> Task goal
Write the listing out again word for word, leaving each picture behind.

START Data to process

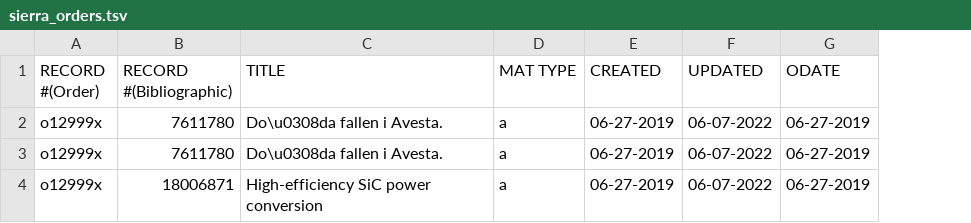
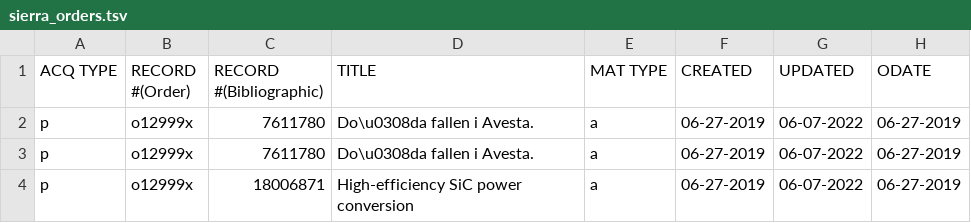
Before and after one commit to FOLIO-FSE/migration_example, a TSV file: iterations/test_run/source_data/orders/sierra_orders.tsv, drawn as a sheet; only a part is shown; the diff names each change by its address in the sheet, - before the commit and + after, or states it on an @@ line.

```diff
--- a/iterations/test_run/source_data/orders/sierra_orders.tsv
+++ b/iterations/test_run/source_data/orders/sierra_orders.tsv
+column A (ACQ TYPE), rows 2-4: all p
```
Also changed, not shown: iterations/test_run/reports/data_issues_log_transform_composite_orders_multiple_pols.tsv, iterations/test_run/source_data/orders/sierra_orders_with_blanket_orders.tsv, 4 other files.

END Data to process

> Solution to this exercise
Before and after one commit to FOLIO-FSE/migration_example, a TSV file: iterations/test_run/source_data/orders/sierra_orders.tsv, drawn as a sheet; only a part is shown; the diff names each change by its address in the sheet, - before the commit and + after, or states it on an @@ line.

```diff
--- a/iterations/test_run/source_data/orders/sierra_orders.tsv
+++ b/iterations/test_run/source_data/orders/sierra_orders.tsv
+column A (ACQ TYPE), rows 2-4: all p
```
Also changed, not shown: iterations/test_run/reports/data_issues_log_transform_composite_orders_multiple_pols.tsv, iterations/test_run/source_data/orders/sierra_orders_with_blanket_orders.tsv, 4 other files.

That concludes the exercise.